Dao de jing, by Laozi

A lot of it is strange and obscure, but there are some very striking passages. This is the translation by Robert Brookes. Good reading for a reminder of humility.

The physical path cannot be the eternal way, just as the spoken word cannot be the eternal truth.

The good person is the bad person’s teacher, and the bad person is the good person’s lesson.

The wise person lives without effort in his daily life. He practices a wordless doctrine. Good and bad come to him and he refuses neither.

Act without contrivance, and everything will be harmonious.

The greatest leader is unknown to the people, a good leader is known and beloved, an adequate leader is treated with respect, a poor leader is treated with disdain.

Only when intelligence and cleverness appear is there a need for pretense.

Forsake academic knowledge, relinquish propriety and the people will lose their anxieties. Disavow cunning, renounce greed and there will be no theft. These lessons are superficial, and could go on forever. Even then they would still not be sufficient. One need only rely upon this: Manifest simplicity, like an undyed silk.

Be righteous and you will not be distinguished, boast of your abilities and you will not have merit, be conceited and you will not endure. People who act in such ways are likely to be detested, and their path will be burdensome.

The adept traveler leaves no tracks, the adept speaker reveals no opportunity for reproach.

Those who know others have wisdom, but those who know themselves have enlightenment.

Those with excessive desires incur great cost. Those who guard wealth surely suffer great loss. To avoid disappointment, know what is sufficient.

There is no greater misfortune than not knowing what is enough. There is no greater fault than the desire to possess.

Therefore the wise person is sharp and yet does not injure, is pointed but does not penetrate, is true to the path but does not bully, is bright but does not blind.

He who possesses virtue keeps his promises. He who does not possess virtue insists on payment.

Gonzales v. Raich and the commerce clause

Californians are authorized by state law to use marijuana under a doctor’s relief for certain symptoms. Respondent Raich had a brain tumor and was recommended by her doctor to use marijuana for personal use. She and respondent Monson grew it their home for medical use. In 2002, federal agents seized and destroyed their plants to enforce the Controlled Substances Act. So Raich and Monson brought suit. They claimed that the CSA exceeded Congress’ power under the Commerce Clause, because their possession was wholly intrastate and did not affect the market for pot.

It made its way to the Supreme Court, to be called Gonzales v. Raich. Randy Barnett argued for the respondents, and Paul Clement argued for the government.

The Court issued a 6-3 ruling by Stevens that held that yes, the Commerce Clause does give Congress the authority to to prohibit possession.

It seems inhumane and absurd. First, a woman with an inoperable brain tumor can’t use the pot that doctors say are keeping her alive. Second, the pot was consumed only in the home and never crossed state lines.

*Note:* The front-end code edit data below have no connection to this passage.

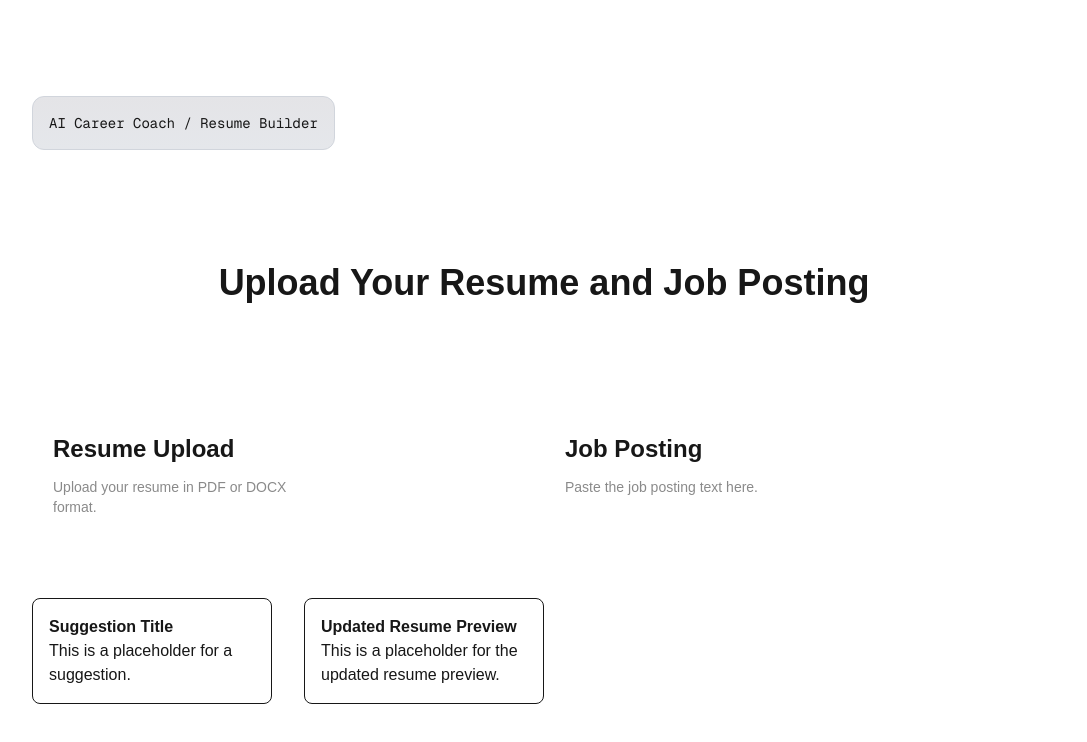
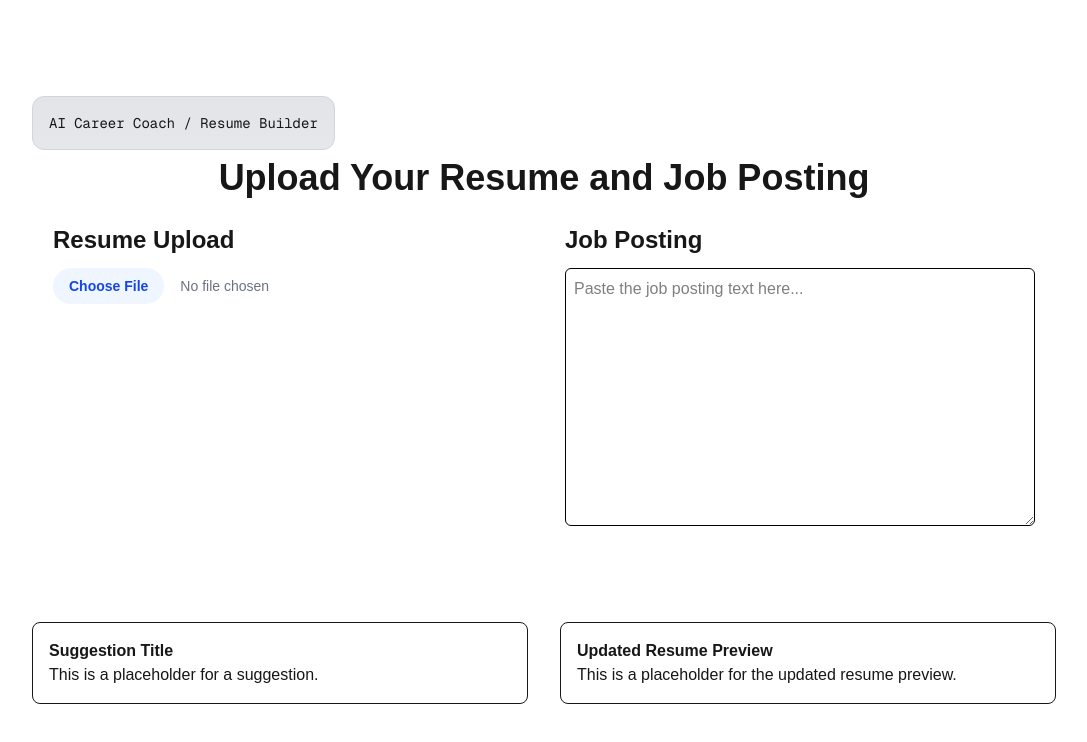
Before and after one commit to anonymousminh/ResumeGenie, a Next.js app in the folder frontend/: page / in a window 1280 px wide. Shown: the top 742 px of the page, without its empty margins (96-1183 px from the left). Built offline with nearby package versions, Linux system fonts and the light colour scheme.

Commit message:
Implement resume upload and job posting input functionality in page.tsx

```diff
--- a/frontend/src/app/page.tsx
+++ b/frontend/src/app/page.tsx
@@ -1,7 +1,35 @@
+'use client';
+
+import { useState } from "react";
 import SuggestionCard from "@/components/features/SuggestionCard";
 import ResumePreview from "@/components/features/ResumePreview";
 
 export default function Home() {
+
+  const [resumeFile, setResumeFile] = useState<File | null>(null);
+  const [jobPostingText, setJobPostingText] = useState<string>("");
+  const [resumeContent, setResumeContent] = useState<string>("");
+  const [jobPostingContent, setJobPostingContent] = useState<string>("");
+
+  const handleResumeFileChange = (event: React.ChangeEvent<HTMLInputElement>) => {
+    if (event.target.files && event.target.files[0]) {
+      const file = event.target.files[0];
+      setResumeFile(file);
+      const reader = new FileReader();
+      reader.onload = (e) => {
+        if (e.target && typeof e.target.result === 'string') {
+          setResumeContent(e.target.result as string);
+        }
+      };
+      reader.readAsText(file);
+    }
+  };
+
+  const handleJobPostingTextChange = (event: React.ChangeEvent<HTMLTextAreaElement>) => {
+    setJobPostingText(event.target.value);
+    setJobPostingContent(event.target.value);
+  }
+
   return (
     <main className="flex min-h-screen flex-col items-center justify-between p-24">
       <div className="z-10 max-w-5xl w-full items-center justify-between font-mono text-sm lg:flex">
@@ -15,30 +43,48 @@
       </div>
 
       <div className="mb-32 grid text-center lg:max-w-5xl lg:w-full lg:mb-0 lg:grid-cols-2 lg:text-left">
-        {/* Placeholder for Resume Upload */}
+        {/* Resume Upload Section */}
         <div className="group rounded-lg border border-transparent px-5 py-4 transition-colors hover:border-gray-300 hover:bg-gray-100 hover:dark:border-neutral-700 hover:dark:bg-neutral-800/30">
           <h2 className={`mb-3 text-2xl font-semibold`}>
             Resume Upload
           </h2>
-          <p className={`m-0 max-w-[30ch] text-sm opacity-50`}>
-            Upload your resume in PDF or DOCX format.
-          </p>
+          <input type="file" accept=".pdf,.doc,.docx" onChange={handleResumeFileChange} className="block w-full text-sm text-gray-500
+              file:mr-4 file:py-2 file:px-4
+              file:rounded-full file:border-0
+              file:text-sm file:font-semibold
+              file:bg-blue-50 file:text-blue-700
+              hover:file:bg-blue-100"/>
+          {resumeFile && <p className="mt-2 text-sm text-gray-600">Selected File: {resumeFile.name}</p>}
+          {resumeContent && (<div className="mt-4 p-2 border rounded-md bg-gray-50 max-h-40 overflow-y-auto text-sm">
+            <h3 className="font-semibold">Resume Content Review</h3>
+            <pre className="whitespace-pre-wrap">{resumeContent.substring(0, 500)}...</pre>
+          </div>)}
         </div>
 
-        {/* Placeholder for Job Posting Input */}
+        {/* Job Posting Input Section */}
         <div className="group rounded-lg border border-transparent px-5 py-4 transition-colors hover:border-gray-300 hover:bg-gray-100 hover:dark:border-neutral-700 hover:dark:bg-neutral-800/30">
           <h2 className={`mb-3 text-2xl font-semibold`}>
             Job Posting
           </h2>
-          <p className={`m-0 max-w-[30ch] text-sm opacity-50`}>
-            Paste the job posting text here.
-          </p>
+          <textarea
+            className="w-full p-2 border rounded-md text-black bg-white focus:outline-none focus:ring-2 focus:ring-blue-500"
+            rows={10}
+            placeholder="Paste the job posting text here..."
+            value={jobPostingText}
+            onChange={handleJobPostingTextChange}
+          ></textarea>
+          {jobPostingContent && (
+            <div className="mt-4 p-2 border rounded-md bg-gray-50 max-h-40 overflow-y-auto text-sm">
+              <h3 className="font-semibold">Job Posting Content Preview:</h3>
+              <pre className="whitespace-pre-wrap">{jobPostingContent.substring(0, 500)}...</pre>
+            </div>
+          )}
         </div>
+      </div>
 
-        <div className="mt-16 grid gap-8 lg:max-w-5xl lg:w-full lg:grid-cols-2">
-          <SuggestionCard />
-          <ResumePreview />
-        </div>
+      <div className="mt-16 grid gap-8 lg:max-w-5xl lg:w-full lg:grid-cols-2">
+        <SuggestionCard />
+        <ResumePreview />
       </div>
     </main>
   );
```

How much can Raich’s possession affect interstate commerce?

Here’s how Ilya Somin summed this decision up in a Brookings talk:

“The broadest ever Commerce Clause decision was Gonzales v. Raich, where the Court said that Congress has the power to forbid the possession and growth of medical marijuana even if it was never sold anywhere… because it was economic activity.”

And Somin elaborates a bit differently here:

“The Supreme Court’s 2005 decision in Gonzales v. Raich ruled that Congress’ power to regulate interstate commerce gives it the power to ban possession of medical marijuana that had never crossed state lines or been sold in any market anywhere.”

Radley Balko has a summary:

In that case the high court said the Feds could regulate home-grown marijuana that was grown and consumed entirely in California because that activity might still affect prices in other states (presumably because Californians could have smoked imported weed if they had not grown their own).

We’ll wrap up with with the dissent by Justice Thomas:

Respondents Diane Monson and Angel Raich use marijuana that has never been bought or sold, that has never crossed state lines, and that has had no demonstrable effect on the national market for marijuana. If Congress can regulate this under the Commerce Clause, then it can regulate virtually anything and the Federal Government is no longer one of limited and enumerated powers.